Most gardeners know that you need to deadhead roses- to remove the remains of the flowers once they are done and fall apart. This is because the old flower will start turning into a rose hip- a group of seeds. Once a plant sets seed, it feels it has reproduced, its job is done, and it can put all its energy into those seeds. That’s less energy for flowers. So we remove them to make the plant bloom again. In most plants, that’s enough know. But in roses, the spot that you make the cut at can make quite a difference.
If you look at a Hybrid Tea, Grandiflora, Floribunda or most Modern Shrub roses, you’ll see that the leaves directly below the flowers are not the same as the ones on the rest of the bush. Most of the bush will have five leaflets per leaf (some may have seven, especially climbers and older shrubs), while the leaves directly below the flowers will only have three leaflets and sometimes just a single leaflet. This will be true whether the flower is a single, as in a Hybrid Tea, or a multiple flower, candelabra type structure like a Floribunda has- in this case, the candelabra structure will have odd leaves, with the first ‘real’ leaf below the whole structure.
If you cut directly below a flower, leaving those odd leaves, you won’t get as many flowers (or new flowers as fast) as if you cut away the odd leaves, cutting to directly above the first ‘normal’ leaf. New flowering stems rarely arise from the buds where there odd leaves join the stem, and for some reason leaving them on drastically slows down the growth of new flowering stems from the normal spot- the spot where the first ‘normal’ leaf joins the stem. Make your cut about ¼” above the first normal leaf, using clean, sharp pruners and you should have new flowers in about three weeks.
On a Hybrid Tea, this won’t be difficult, but on some Floribundas and Modern Shrubs the flower bearing structure that needs to be cut away can be quite large and you will feel like you’re butchering the rose! Be strong, though, and cut away. Not only will you get more rose blooms, but you’ll end up with a stronger plant.

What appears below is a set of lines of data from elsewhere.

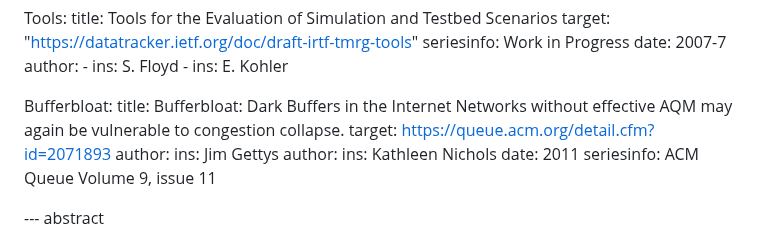
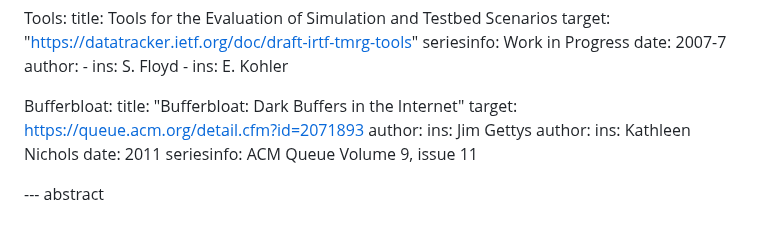
Before and after one commit to ietf-wg-ccwg/rfc5033bis, a Markdown page: draft-ietf-ccwg-rfc5033bis.md, the part around the change. Rendered like a GitHub page.

Commit message:
try to fix build

```diff
--- a/draft-ietf-ccwg-rfc5033bis.md
+++ b/draft-ietf-ccwg-rfc5033bis.md
@@ -73,8 +73,7 @@ informative:
     - ins: E. Kohler
 
   Bufferbloat:
-    title: Bufferbloat: Dark Buffers in the Internet
-Networks without effective AQM may again be vulnerable to congestion collapse.
+    title: "Bufferbloat: Dark Buffers in the Internet"
     target: https://queue.acm.org/detail.cfm?id=2071893
     author:
       ins: Jim Gettys
```
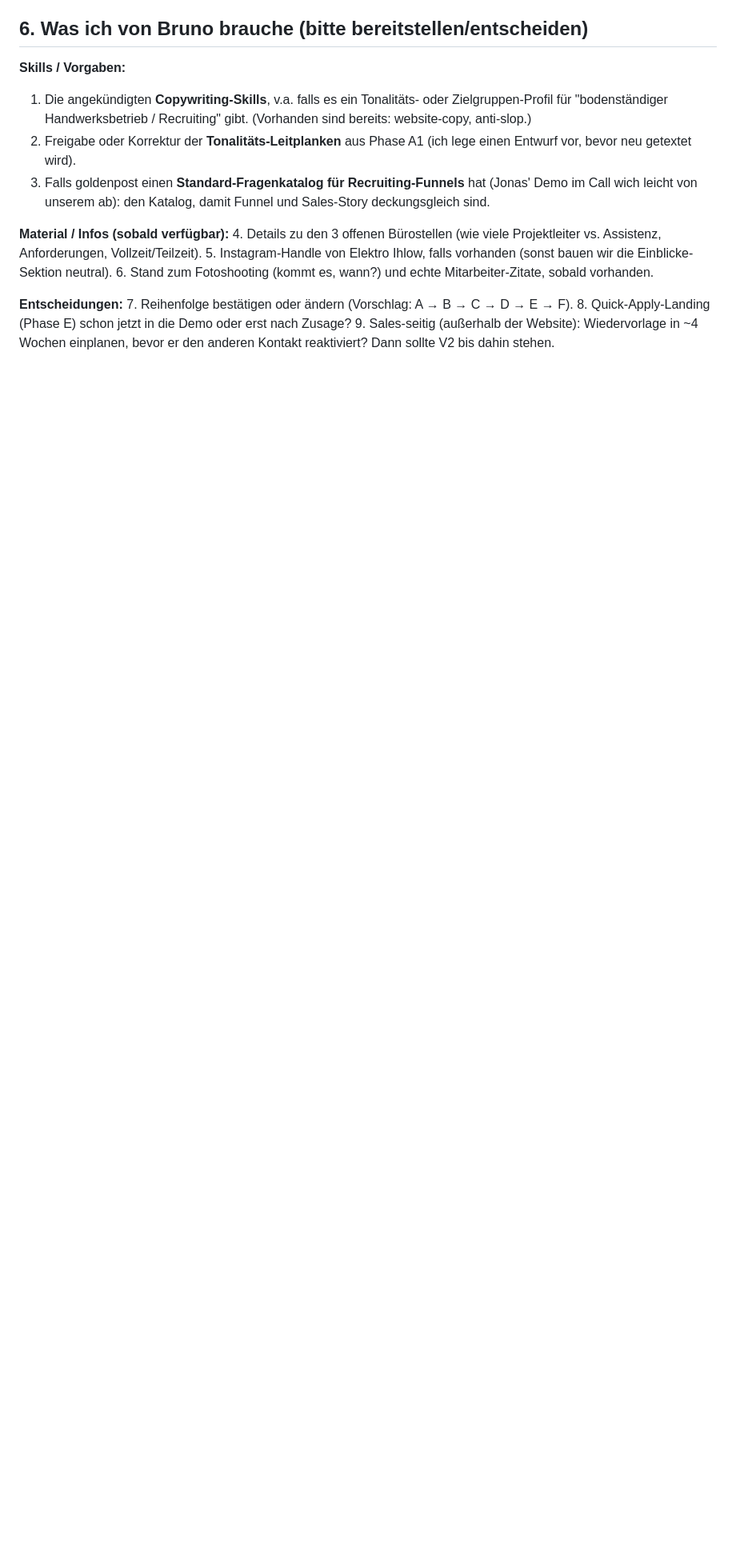
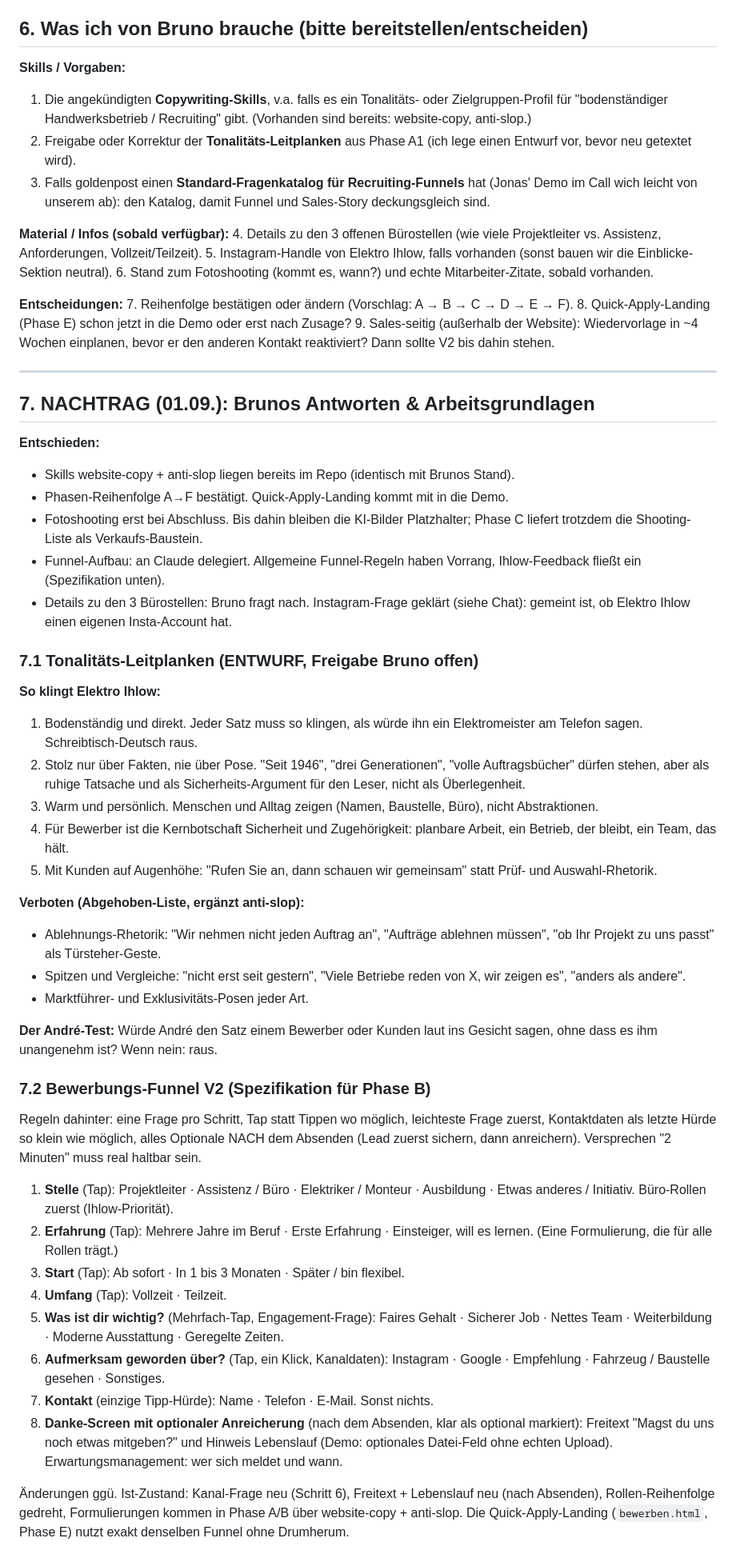
Before and after one commit to Autolution-ai/Elektro-Ihlow, a Markdown page: docs/PLAN-V2-CALL-FEEDBACK.md, the part around the change. Shown at 80% size. Rendered like a GitHub page; blank space fills up the shorter version.

Commit message:
Plan V2: Brunos Entscheidungen + Tonalitäts-Leitplanken-Entwurf + Funnel-Spezifikation
Co-Authored-By: Claude <noreply@anthropic.com>
Claude-Session: https://claude.ai/code/session_01C3oUZ9S7kypWxCSfCUF5UH

```diff
--- a/docs/PLAN-V2-CALL-FEEDBACK.md
+++ b/docs/PLAN-V2-CALL-FEEDBACK.md
@@ -168,3 +168,71 @@ Analytics/Search Console, DSGVO-Betreuung, echtes Insta-Feed-Embed.
 8. Quick-Apply-Landing (Phase E) schon jetzt in die Demo oder erst nach Zusage?
 9. Sales-seitig (außerhalb der Website): Wiedervorlage in ~4 Wochen einplanen,
    bevor er den anderen Kontakt reaktiviert? Dann sollte V2 bis dahin stehen.
+
+---
+
+## 7. NACHTRAG (01.09.): Brunos Antworten & Arbeitsgrundlagen
+
+**Entschieden:**
+- Skills website-copy + anti-slop liegen bereits im Repo (identisch mit Brunos Stand).
+- Phasen-Reihenfolge A→F bestätigt. Quick-Apply-Landing kommt mit in die Demo.
+- Fotoshooting erst bei Abschluss. Bis dahin bleiben die KI-Bilder Platzhalter;
+  Phase C liefert trotzdem die Shooting-Liste als Verkaufs-Baustein.
+- Funnel-Aufbau: an Claude delegiert. Allgemeine Funnel-Regeln haben Vorrang,
+  Ihlow-Feedback fließt ein (Spezifikation unten).
+- Details zu den 3 Bürostellen: Bruno fragt nach. Instagram-Frage geklärt
+  (siehe Chat): gemeint ist, ob Elektro Ihlow einen eigenen Insta-Account hat.
+
+### 7.1 Tonalitäts-Leitplanken (ENTWURF, Freigabe Bruno offen)
+
+**So klingt Elektro Ihlow:**
+1. Bodenständig und direkt. Jeder Satz muss so klingen, als würde ihn ein
+   Elektromeister am Telefon sagen. Schreibtisch-Deutsch raus.
+2. Stolz nur über Fakten, nie über Pose. "Seit 1946", "drei Generationen",
+   "volle Auftragsbücher" dürfen stehen, aber als ruhige Tatsache und als
+   Sicherheits-Argument für den Leser, nicht als Überlegenheit.
+3. Warm und persönlich. Menschen und Alltag zeigen (Namen, Baustelle, Büro),
+   nicht Abstraktionen.
+4. Für Bewerber ist die Kernbotschaft Sicherheit und Zugehörigkeit: planbare
+   Arbeit, ein Betrieb, der bleibt, ein Team, das hält.
+5. Mit Kunden auf Augenhöhe: "Rufen Sie an, dann schauen wir gemeinsam"
+   statt Prüf- und Auswahl-Rhetorik.
+
+**Verboten (Abgehoben-Liste, ergänzt anti-slop):**
+- Ablehnungs-Rhetorik: "Wir nehmen nicht jeden Auftrag an", "Aufträge ablehnen
+  müssen", "ob Ihr Projekt zu uns passt" als Türsteher-Geste.
+- Spitzen und Vergleiche: "nicht erst seit gestern", "Viele Betriebe reden von
+  X, wir zeigen es", "anders als andere".
+- Marktführer- und Exklusivitäts-Posen jeder Art.
+
+**Der André-Test:** Würde André den Satz einem Bewerber oder Kunden laut ins
+Gesicht sagen, ohne dass es ihm unangenehm ist? Wenn nein: raus.
+
+### 7.2 Bewerbungs-Funnel V2 (Spezifikation für Phase B)
+
+Regeln dahinter: eine Frage pro Schritt, Tap statt Tippen wo möglich, leichteste
+Frage zuerst, Kontaktdaten als letzte Hürde so klein wie möglich, alles Optionale
+NACH dem Absenden (Lead zuerst sichern, dann anreichern). Versprechen "2 Minuten"
+muss real haltbar sein.
+
+1. **Stelle** (Tap): Projektleiter · Assistenz / Büro · Elektriker / Monteur ·
+   Ausbildung · Etwas anderes / Initiativ. Büro-Rollen zuerst (Ihlow-Priorität).
+2. **Erfahrung** (Tap): Mehrere Jahre im Beruf · Erste Erfahrung ·
+   Einsteiger, will es lernen. (Eine Formulierung, die für alle Rollen trägt.)
+3. **Start** (Tap): Ab sofort · In 1 bis 3 Monaten · Später / bin flexibel.
+4. **Umfang** (Tap): Vollzeit · Teilzeit.
+5. **Was ist dir wichtig?** (Mehrfach-Tap, Engagement-Frage): Faires Gehalt ·
+   Sicherer Job · Nettes Team · Weiterbildung · Moderne Ausstattung ·
+   Geregelte Zeiten.
+6. **Aufmerksam geworden über?** (Tap, ein Klick, Kanaldaten): Instagram ·
+   Google · Empfehlung · Fahrzeug / Baustelle gesehen · Sonstiges.
+7. **Kontakt** (einzige Tipp-Hürde): Name · Telefon · E-Mail. Sonst nichts.
+8. **Danke-Screen mit optionaler Anreicherung** (nach dem Absenden, klar als
+   optional markiert): Freitext "Magst du uns noch etwas mitgeben?" und
+   Hinweis Lebenslauf (Demo: optionales Datei-Feld ohne echten Upload).
+   Erwartungsmanagement: wer sich meldet und wann.
+
+Änderungen ggü. Ist-Zustand: Kanal-Frage neu (Schritt 6), Freitext + Lebenslauf
+neu (nach Absenden), Rollen-Reihenfolge gedreht, Formulierungen kommen in
+Phase A/B über website-copy + anti-slop. Die Quick-Apply-Landing
+(`bewerben.html`, Phase E) nutzt exakt denselben Funnel ohne Drumherum.
```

One warning: stop deadheading your roses around the end of August and let them wind down their efforts. You don’t want to encourage young, tender growth as the weather is cooling down and freezing temperatures approach. Let the hips form- the birds will like them in winter, anyway.